----- Available data
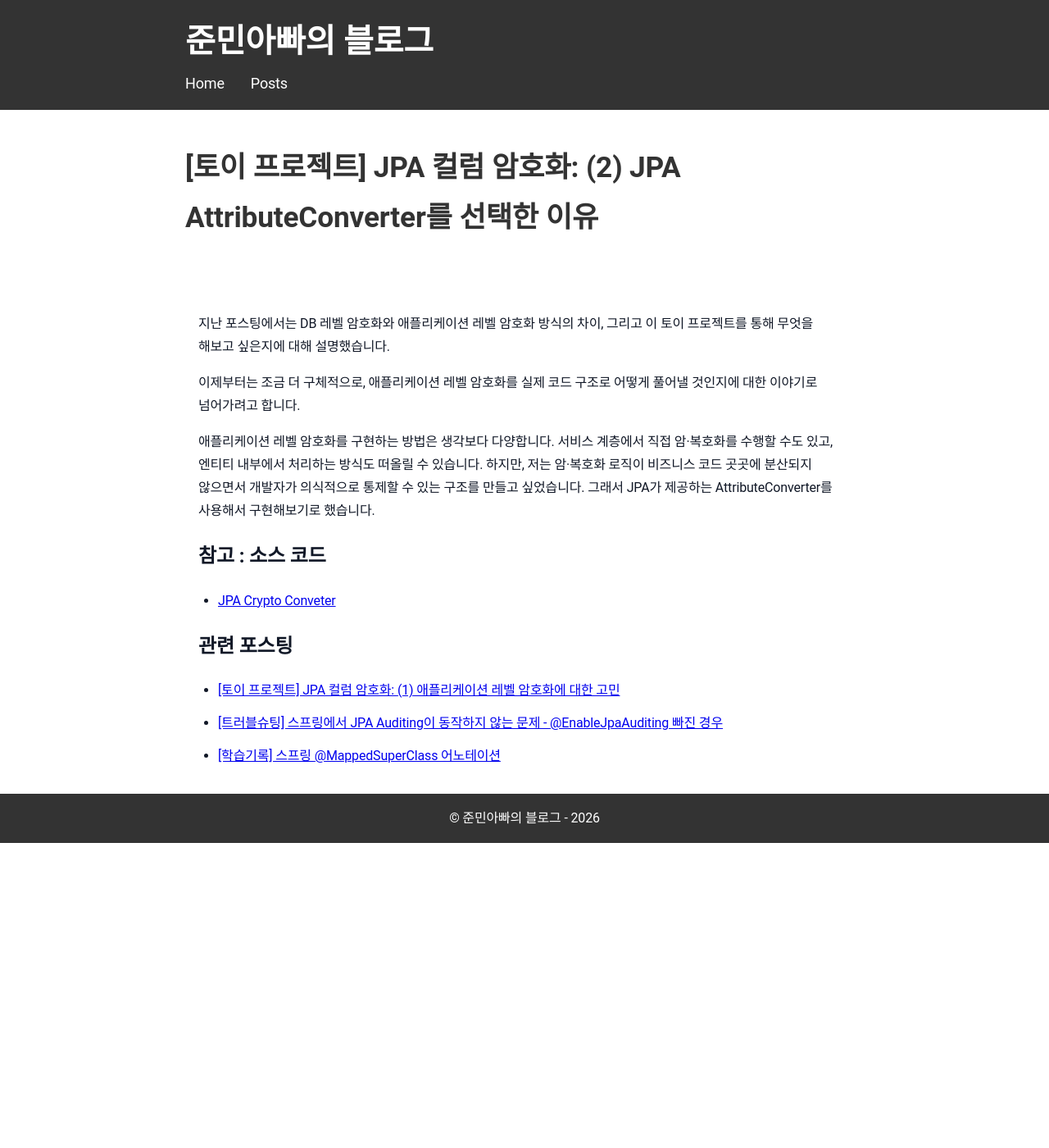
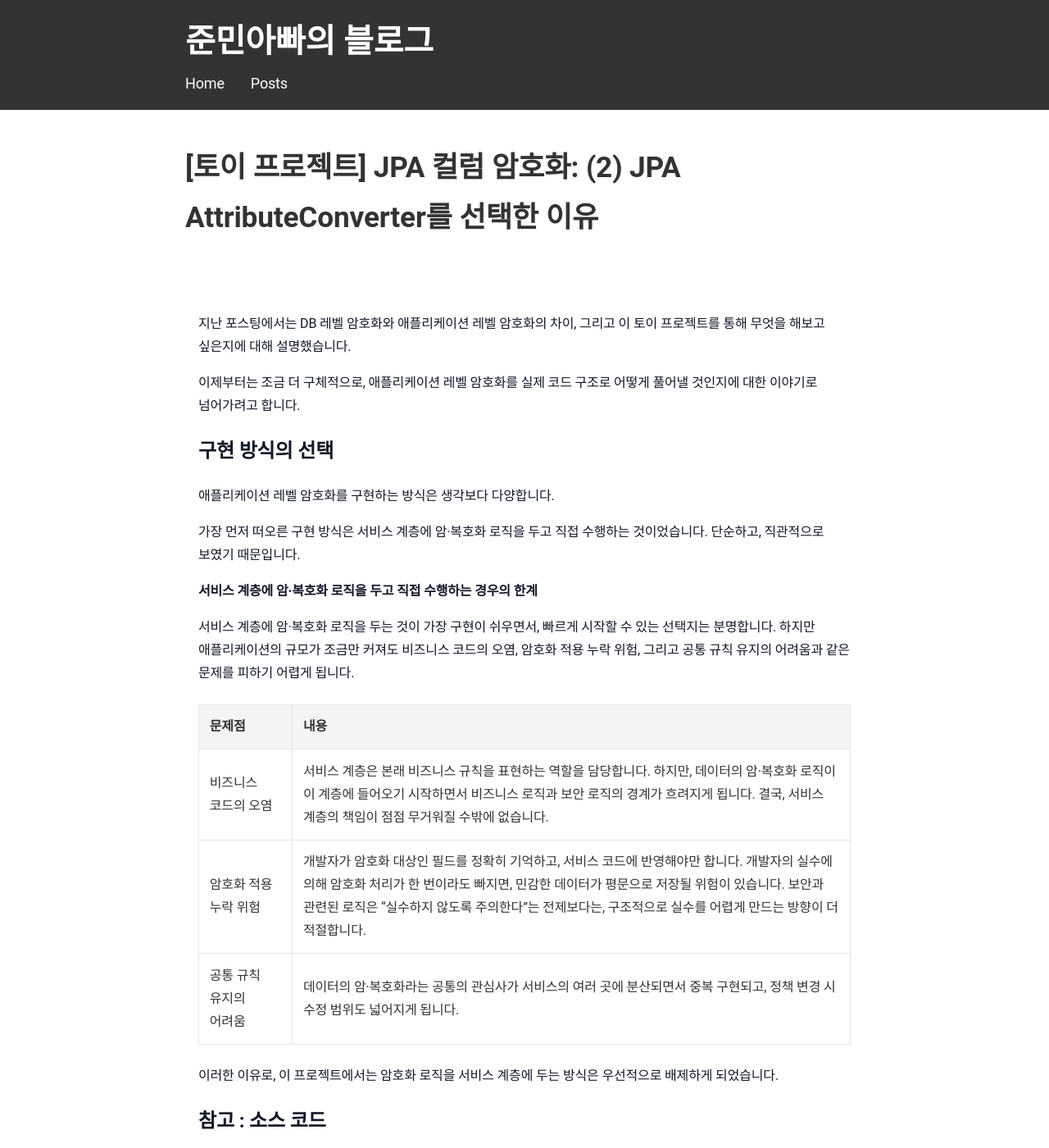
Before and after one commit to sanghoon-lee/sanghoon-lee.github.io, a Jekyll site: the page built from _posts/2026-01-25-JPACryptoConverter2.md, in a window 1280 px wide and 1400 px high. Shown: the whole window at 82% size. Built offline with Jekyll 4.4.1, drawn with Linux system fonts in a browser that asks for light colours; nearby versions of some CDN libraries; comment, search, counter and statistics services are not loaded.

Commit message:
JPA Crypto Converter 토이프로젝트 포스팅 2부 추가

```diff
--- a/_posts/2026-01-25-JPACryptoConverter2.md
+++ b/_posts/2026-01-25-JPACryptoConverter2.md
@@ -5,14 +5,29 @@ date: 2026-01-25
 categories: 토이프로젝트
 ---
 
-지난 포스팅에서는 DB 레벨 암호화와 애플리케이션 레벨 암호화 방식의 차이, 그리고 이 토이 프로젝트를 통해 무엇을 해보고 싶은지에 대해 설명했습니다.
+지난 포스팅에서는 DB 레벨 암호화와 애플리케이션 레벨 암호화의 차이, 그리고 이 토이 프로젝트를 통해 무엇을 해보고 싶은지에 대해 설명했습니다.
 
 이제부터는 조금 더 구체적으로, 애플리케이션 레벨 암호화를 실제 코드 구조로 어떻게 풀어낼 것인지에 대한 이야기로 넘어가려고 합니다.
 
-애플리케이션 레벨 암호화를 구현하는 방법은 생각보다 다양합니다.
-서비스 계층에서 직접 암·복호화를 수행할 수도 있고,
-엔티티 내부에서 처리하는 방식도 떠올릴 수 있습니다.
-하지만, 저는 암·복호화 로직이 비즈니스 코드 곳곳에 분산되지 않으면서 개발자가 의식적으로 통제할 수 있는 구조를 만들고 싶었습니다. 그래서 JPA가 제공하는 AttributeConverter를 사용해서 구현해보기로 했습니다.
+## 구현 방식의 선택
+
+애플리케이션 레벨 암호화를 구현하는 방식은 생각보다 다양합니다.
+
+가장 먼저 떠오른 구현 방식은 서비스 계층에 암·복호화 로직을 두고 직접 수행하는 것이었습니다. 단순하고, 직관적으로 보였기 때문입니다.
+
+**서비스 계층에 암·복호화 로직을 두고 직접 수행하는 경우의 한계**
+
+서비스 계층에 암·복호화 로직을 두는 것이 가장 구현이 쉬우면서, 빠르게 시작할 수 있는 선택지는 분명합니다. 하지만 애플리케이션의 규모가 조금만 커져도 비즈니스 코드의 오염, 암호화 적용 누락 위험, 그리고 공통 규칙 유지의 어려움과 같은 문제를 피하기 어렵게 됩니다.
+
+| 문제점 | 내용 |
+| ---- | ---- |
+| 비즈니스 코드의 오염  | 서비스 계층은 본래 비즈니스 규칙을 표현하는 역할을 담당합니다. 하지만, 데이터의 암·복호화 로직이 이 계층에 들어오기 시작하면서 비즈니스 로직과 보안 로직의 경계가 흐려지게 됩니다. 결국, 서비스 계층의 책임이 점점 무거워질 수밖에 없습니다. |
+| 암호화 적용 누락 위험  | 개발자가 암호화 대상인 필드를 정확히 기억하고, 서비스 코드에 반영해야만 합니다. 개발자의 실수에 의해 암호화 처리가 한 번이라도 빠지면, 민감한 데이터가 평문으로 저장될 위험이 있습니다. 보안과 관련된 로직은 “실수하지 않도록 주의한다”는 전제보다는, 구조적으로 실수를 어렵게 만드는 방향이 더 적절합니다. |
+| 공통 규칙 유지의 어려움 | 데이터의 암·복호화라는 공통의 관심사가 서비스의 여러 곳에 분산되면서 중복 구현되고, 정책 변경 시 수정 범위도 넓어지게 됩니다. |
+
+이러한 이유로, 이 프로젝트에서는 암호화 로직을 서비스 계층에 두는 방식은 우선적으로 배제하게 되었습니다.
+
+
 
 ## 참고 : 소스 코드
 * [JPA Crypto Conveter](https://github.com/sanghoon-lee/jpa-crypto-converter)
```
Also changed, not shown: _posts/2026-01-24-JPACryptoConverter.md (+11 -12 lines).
----------
§ **Task instructions**
The copy you return must match the records above exactly, minus any images.

§ **Exercise solution**
Before and after one commit to sanghoon-lee/sanghoon-lee.github.io, a Jekyll site: the page built from _posts/2026-01-25-JPACryptoConverter2.md, in a window 1280 px wide and 1400 px high. Shown: the whole window at 82% size. Built offline with Jekyll 4.4.1, drawn with Linux system fonts in a browser that asks for light colours; nearby versions of some CDN libraries; comment, search, counter and statistics services are not loaded.

Commit message:
JPA Crypto Converter 토이프로젝트 포스팅 2부 추가

```diff
--- a/_posts/2026-01-25-JPACryptoConverter2.md
+++ b/_posts/2026-01-25-JPACryptoConverter2.md
@@ -5,14 +5,29 @@ date: 2026-01-25
 categories: 토이프로젝트
 ---
 
-지난 포스팅에서는 DB 레벨 암호화와 애플리케이션 레벨 암호화 방식의 차이, 그리고 이 토이 프로젝트를 통해 무엇을 해보고 싶은지에 대해 설명했습니다.
+지난 포스팅에서는 DB 레벨 암호화와 애플리케이션 레벨 암호화의 차이, 그리고 이 토이 프로젝트를 통해 무엇을 해보고 싶은지에 대해 설명했습니다.
 
 이제부터는 조금 더 구체적으로, 애플리케이션 레벨 암호화를 실제 코드 구조로 어떻게 풀어낼 것인지에 대한 이야기로 넘어가려고 합니다.
 
-애플리케이션 레벨 암호화를 구현하는 방법은 생각보다 다양합니다.
-서비스 계층에서 직접 암·복호화를 수행할 수도 있고,
-엔티티 내부에서 처리하는 방식도 떠올릴 수 있습니다.
-하지만, 저는 암·복호화 로직이 비즈니스 코드 곳곳에 분산되지 않으면서 개발자가 의식적으로 통제할 수 있는 구조를 만들고 싶었습니다. 그래서 JPA가 제공하는 AttributeConverter를 사용해서 구현해보기로 했습니다.
+## 구현 방식의 선택
+
+애플리케이션 레벨 암호화를 구현하는 방식은 생각보다 다양합니다.
+
+가장 먼저 떠오른 구현 방식은 서비스 계층에 암·복호화 로직을 두고 직접 수행하는 것이었습니다. 단순하고, 직관적으로 보였기 때문입니다.
+
+**서비스 계층에 암·복호화 로직을 두고 직접 수행하는 경우의 한계**
+
+서비스 계층에 암·복호화 로직을 두는 것이 가장 구현이 쉬우면서, 빠르게 시작할 수 있는 선택지는 분명합니다. 하지만 애플리케이션의 규모가 조금만 커져도 비즈니스 코드의 오염, 암호화 적용 누락 위험, 그리고 공통 규칙 유지의 어려움과 같은 문제를 피하기 어렵게 됩니다.
+
+| 문제점 | 내용 |
+| ---- | ---- |
+| 비즈니스 코드의 오염  | 서비스 계층은 본래 비즈니스 규칙을 표현하는 역할을 담당합니다. 하지만, 데이터의 암·복호화 로직이 이 계층에 들어오기 시작하면서 비즈니스 로직과 보안 로직의 경계가 흐려지게 됩니다. 결국, 서비스 계층의 책임이 점점 무거워질 수밖에 없습니다. |
+| 암호화 적용 누락 위험  | 개발자가 암호화 대상인 필드를 정확히 기억하고, 서비스 코드에 반영해야만 합니다. 개발자의 실수에 의해 암호화 처리가 한 번이라도 빠지면, 민감한 데이터가 평문으로 저장될 위험이 있습니다. 보안과 관련된 로직은 “실수하지 않도록 주의한다”는 전제보다는, 구조적으로 실수를 어렵게 만드는 방향이 더 적절합니다. |
+| 공통 규칙 유지의 어려움 | 데이터의 암·복호화라는 공통의 관심사가 서비스의 여러 곳에 분산되면서 중복 구현되고, 정책 변경 시 수정 범위도 넓어지게 됩니다. |
+
+이러한 이유로, 이 프로젝트에서는 암호화 로직을 서비스 계층에 두는 방식은 우선적으로 배제하게 되었습니다.
+
+
 
 ## 참고 : 소스 코드
 * [JPA Crypto Conveter](https://github.com/sanghoon-lee/jpa-crypto-converter)
```
Also changed, not shown: _posts/2026-01-24-JPACryptoConverter.md (+11 -12 lines).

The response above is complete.